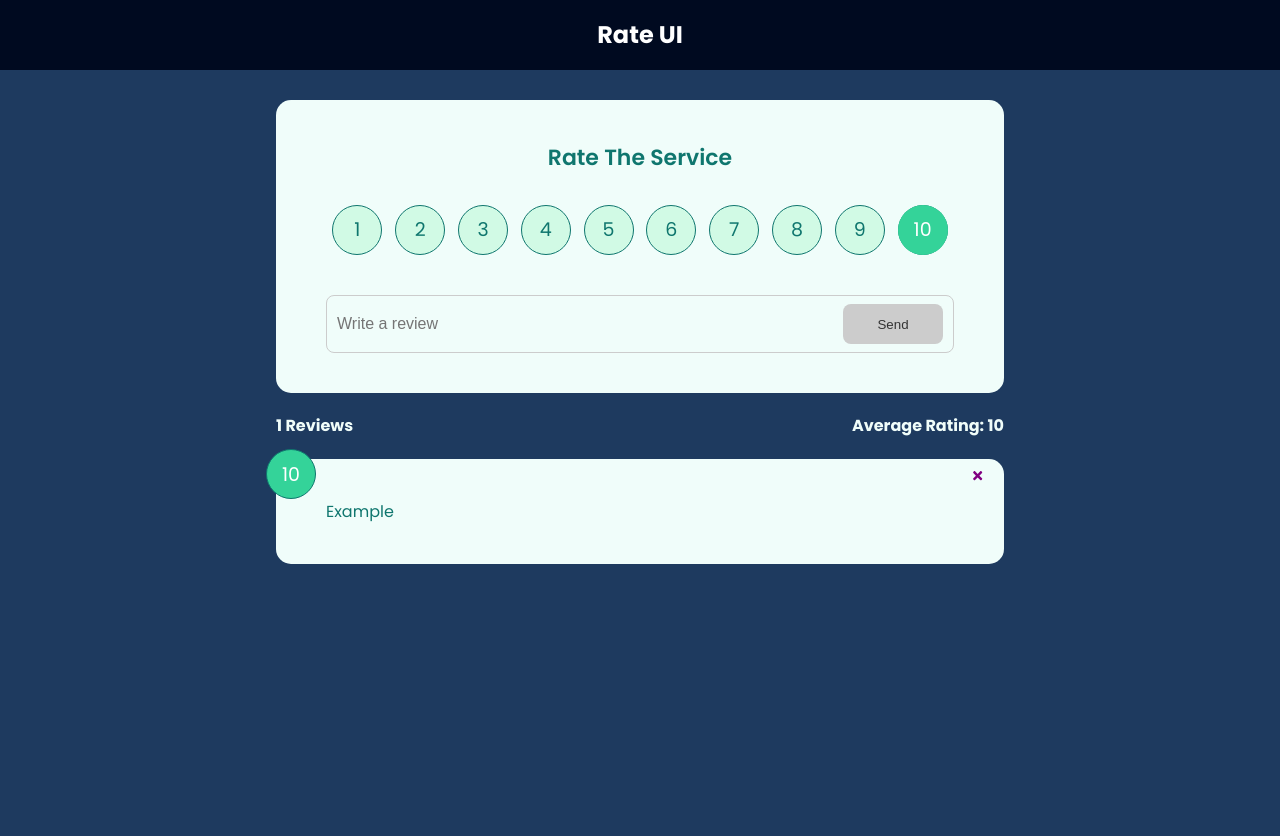
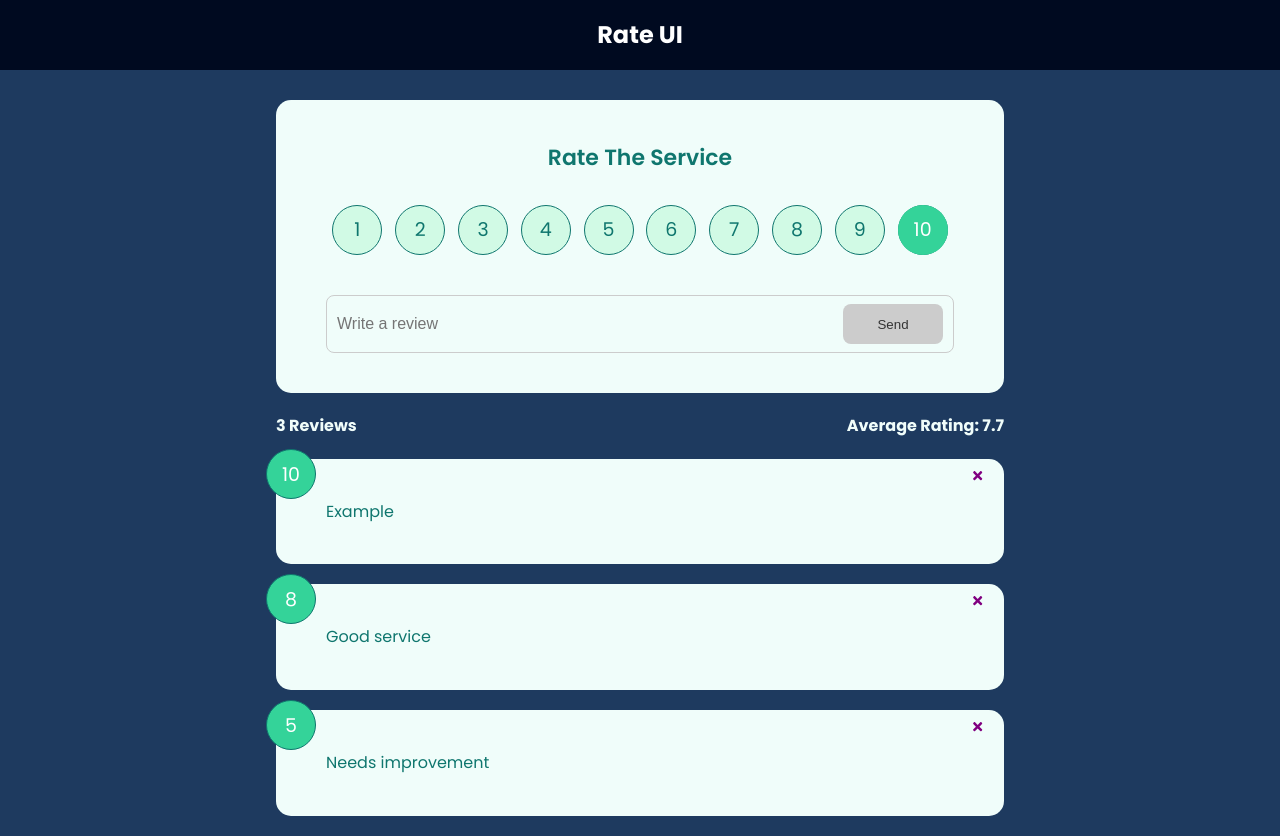
Before and after one commit to Yakov-Tome/Feedback-Rate, a React (Vite) app in the folder Rate-App/: page / in a window 1280 px wide. Before the commit the page ends 800 px from the top, so only its background shows below. Built offline with nearby package versions, Linux system fonts and the light colour scheme.

Commit message:
Moving Function To Context

```diff
--- a/Rate-App/src/App.jsx
+++ b/Rate-App/src/App.jsx
@@ -1,7 +1,4 @@
-import { useState } from "react";
-import { v4 as uuidv4 } from "uuid";
 import Header from "./components/Header";
-import FeedbackData from "./data/FeedbackData";
 import FeedbackList from "./components/FeedbackList";
 import FeedbackStats from "./components/FeedbackStats";
 import FeedbackForm from "./components/FeedbackForm";
@@ -10,19 +7,6 @@
 import { FeedbackProvider } from "./context/FeedbackContext";
 
 function App() {
-  const [feedback, setFeedback] = useState(FeedbackData);
-
-  const addFeedback = (newFeedback) => {
-    newFeedback.id = uuidv4();
-    setFeedback([newFeedback, ...feedback]);
-  };
-
-  const deleteFeedback = (id) => {
-    if (window.confirm("Are you sure you want to delete?")) {
-      setFeedback(feedback.filter((item) => item.id !== id));
-    }
-  };
-
   return (
     <FeedbackProvider>
       <Router>
@@ -35,9 +19,9 @@
               path="/"
               element={
                 <>
-                  <FeedbackForm handleAdd={addFeedback} />
+                  <FeedbackForm />
                   <FeedbackStats />
-                  <FeedbackList handleDelete={deleteFeedback} />
+                  <FeedbackList />
                 </>
               }
             />
--- a/Rate-App/src/components/FeedbackForm.jsx
+++ b/Rate-App/src/components/FeedbackForm.jsx
@@ -1,13 +1,16 @@
-import React, { useState } from "react";
+import React, { useState, useContext } from "react";
 import Card from "./shared/Card";
 import Button from "./shared/Button";
 import RatingSelect from "./RatingSelect";
+import FeedbackContext from "../context/FeedbackContext";
 
-function FeedbackForm({ handleAdd }) {
+function FeedbackForm() {
   const [text, setText] = useState("");
   const [rating, setRating] = useState(10);
   const [btnDisabled, setBtnDisabled] = useState(true);
   const [message, setMessage] = useState("");
+
+  const { addFeedback } = useContext(FeedbackContext);
 
   const handleTextChange = (event) => {
     if (text === "") {
@@ -31,7 +34,7 @@
         text,
         rating,
       };
-      handleAdd(newFeedback);
+      addFeedback(newFeedback);
       setText("");
     }
   };
--- a/Rate-App/src/components/FeedbackItem.jsx
+++ b/Rate-App/src/components/FeedbackItem.jsx
@@ -1,12 +1,16 @@
 import React from "react";
 import Card from "./shared/Card";
 import { FaTimes } from "react-icons/fa";
+import { useContext } from "react";
+import FeedbackContext from "../context/FeedbackContext";
 
-function FeedbackItem({ item, handleDelete }) {
+function FeedbackItem({ item }) {
+  const { deleteFeedback } = useContext(FeedbackContext);
+
   return (
     <Card>
       <div className="num-display">{item.rating}</div>
-      <button onClick={() => handleDelete(item.id)} className="close">
+      <button onClick={() => deleteFeedback(item.id)} className="close">
         <FaTimes color="purple" />
       </button>
       <div className="text-display">{item.text}</div>
--- a/Rate-App/src/components/FeedbackList.jsx
+++ b/Rate-App/src/components/FeedbackList.jsx
@@ -4,7 +4,7 @@
 import { useContext } from "react";
 import FeedbackContext from "../context/FeedbackContext";
 
-function FeedbackList({ handleDelete }) {
+function FeedbackList() {
   const { feedback } = useContext(FeedbackContext);
 
   if (!feedback || feedback.length === 0) {
@@ -20,11 +20,7 @@
             animate={{ opacity: 1 }}
             exit={{ opacity: 0 }}
           >
-            <FeedbackItem
-              key={item.id}
-              item={item}
-              handleDelete={handleDelete}
-            />
+            <FeedbackItem key={item.id} item={item} />
           </motion.div>
         ))}
       </AnimatePresence>
--- a/Rate-App/src/context/FeedbackContext.jsx
+++ b/Rate-App/src/context/FeedbackContext.jsx
@@ -1,4 +1,5 @@
 import { createContext, useState } from "react";
+import { v4 as uuidv4 } from "uuid";
 
 const FeedbackContext = createContext();
 
@@ -9,10 +10,31 @@
       text: "Example",
       rating: 10,
     },
+    {
+      id: 2,
+      text: "Good service",
+      rating: 8,
+    },
+    {
+      id: 3,
+      text: "Needs improvement",
+      rating: 5,
+    },
   ]);
 
+  const deleteFeedback = (id) => {
+    if (window.confirm("Are you sure you want to delete?")) {
+      setFeedback(feedback.filter((item) => item.id !== id));
+    }
+  };
+
+  const addFeedback = (newFeedback) => {
+    newFeedback.id = uuidv4();
+    setFeedback([newFeedback, ...feedback]);
+  };
+
   return (
-    <FeedbackContext.Provider value={{ feedback }}>
+    <FeedbackContext.Provider value={{ feedback, deleteFeedback, addFeedback }}>
       {children}
     </FeedbackContext.Provider>
   );
```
_ _ _
## [What you are asked to do]
Please make an exact copy of the records, leaving out any picture.

## [Answer space]
Before and after one commit to Yakov-Tome/Feedback-Rate, a React (Vite) app in the folder Rate-App/: page / in a window 1280 px wide. Before the commit the page ends 800 px from the top, so only its background shows below. Built offline with nearby package versions, Linux system fonts and the light colour scheme.

Commit message:
Moving Function To Context

```diff
--- a/Rate-App/src/App.jsx
+++ b/Rate-App/src/App.jsx
@@ -1,7 +1,4 @@
-import { useState } from "react";
-import { v4 as uuidv4 } from "uuid";
 import Header from "./components/Header";
-import FeedbackData from "./data/FeedbackData";
 import FeedbackList from "./components/FeedbackList";
 import FeedbackStats from "./components/FeedbackStats";
 import FeedbackForm from "./components/FeedbackForm";
@@ -10,19 +7,6 @@
 import { FeedbackProvider } from "./context/FeedbackContext";
 
 function App() {
-  const [feedback, setFeedback] = useState(FeedbackData);
-
-  const addFeedback = (newFeedback) => {
-    newFeedback.id = uuidv4();
-    setFeedback([newFeedback, ...feedback]);
-  };
-
-  const deleteFeedback = (id) => {
-    if (window.confirm("Are you sure you want to delete?")) {
-      setFeedback(feedback.filter((item) => item.id !== id));
-    }
-  };
-
   return (
     <FeedbackProvider>
       <Router>
@@ -35,9 +19,9 @@
               path="/"
               element={
                 <>
-                  <FeedbackForm handleAdd={addFeedback} />
+                  <FeedbackForm />
                   <FeedbackStats />
-                  <FeedbackList handleDelete={deleteFeedback} />
+                  <FeedbackList />
                 </>
               }
             />
--- a/Rate-App/src/components/FeedbackForm.jsx
+++ b/Rate-App/src/components/FeedbackForm.jsx
@@ -1,13 +1,16 @@
-import React, { useState } from "react";
+import React, { useState, useContext } from "react";
 import Card from "./shared/Card";
 import Button from "./shared/Button";
 import RatingSelect from "./RatingSelect";
+import FeedbackContext from "../context/FeedbackContext";
 
-function FeedbackForm({ handleAdd }) {
+function FeedbackForm() {
   const [text, setText] = useState("");
   const [rating, setRating] = useState(10);
   const [btnDisabled, setBtnDisabled] = useState(true);
   const [message, setMessage] = useState("");
+
+  const { addFeedback } = useContext(FeedbackContext);
 
   const handleTextChange = (event) => {
     if (text === "") {
@@ -31,7 +34,7 @@
         text,
         rating,
       };
-      handleAdd(newFeedback);
+      addFeedback(newFeedback);
       setText("");
     }
   };
--- a/Rate-App/src/components/FeedbackItem.jsx
+++ b/Rate-App/src/components/FeedbackItem.jsx
@@ -1,12 +1,16 @@
 import React from "react";
 import Card from "./shared/Card";
 import { FaTimes } from "react-icons/fa";
+import { useContext } from "react";
+import FeedbackContext from "../context/FeedbackContext";
 
-function FeedbackItem({ item, handleDelete }) {
+function FeedbackItem({ item }) {
+  const { deleteFeedback } = useContext(FeedbackContext);
+
   return (
     <Card>
       <div className="num-display">{item.rating}</div>
-      <button onClick={() => handleDelete(item.id)} className="close">
+      <button onClick={() => deleteFeedback(item.id)} className="close">
         <FaTimes color="purple" />
       </button>
       <div className="text-display">{item.text}</div>
--- a/Rate-App/src/components/FeedbackList.jsx
+++ b/Rate-App/src/components/FeedbackList.jsx
@@ -4,7 +4,7 @@
 import { useContext } from "react";
 import FeedbackContext from "../context/FeedbackContext";
 
-function FeedbackList({ handleDelete }) {
+function FeedbackList() {
   const { feedback } = useContext(FeedbackContext);
 
   if (!feedback || feedback.length === 0) {
@@ -20,11 +20,7 @@
             animate={{ opacity: 1 }}
             exit={{ opacity: 0 }}
           >
-            <FeedbackItem
-              key={item.id}
-              item={item}
-              handleDelete={handleDelete}
-            />
+            <FeedbackItem key={item.id} item={item} />
           </motion.div>
         ))}
       </AnimatePresence>
--- a/Rate-App/src/context/FeedbackContext.jsx
+++ b/Rate-App/src/context/FeedbackContext.jsx
@@ -1,4 +1,5 @@
 import { createContext, useState } from "react";
+import { v4 as uuidv4 } from "uuid";
 
 const FeedbackContext = createContext();
 
@@ -9,10 +10,31 @@
       text: "Example",
       rating: 10,
     },
+    {
+      id: 2,
+      text: "Good service",
+      rating: 8,
+    },
+    {
+      id: 3,
+      text: "Needs improvement",
+      rating: 5,
+    },
   ]);
 
+  const deleteFeedback = (id) => {
+    if (window.confirm("Are you sure you want to delete?")) {
+      setFeedback(feedback.filter((item) => item.id !== id));
+    }
+  };
+
+  const addFeedback = (newFeedback) => {
+    newFeedback.id = uuidv4();
+    setFeedback([newFeedback, ...feedback]);
+  };
+
   return (
-    <FeedbackContext.Provider value={{ feedback }}>
+    <FeedbackContext.Provider value={{ feedback, deleteFeedback, addFeedback }}>
       {children}
     </FeedbackContext.Provider>
   );
```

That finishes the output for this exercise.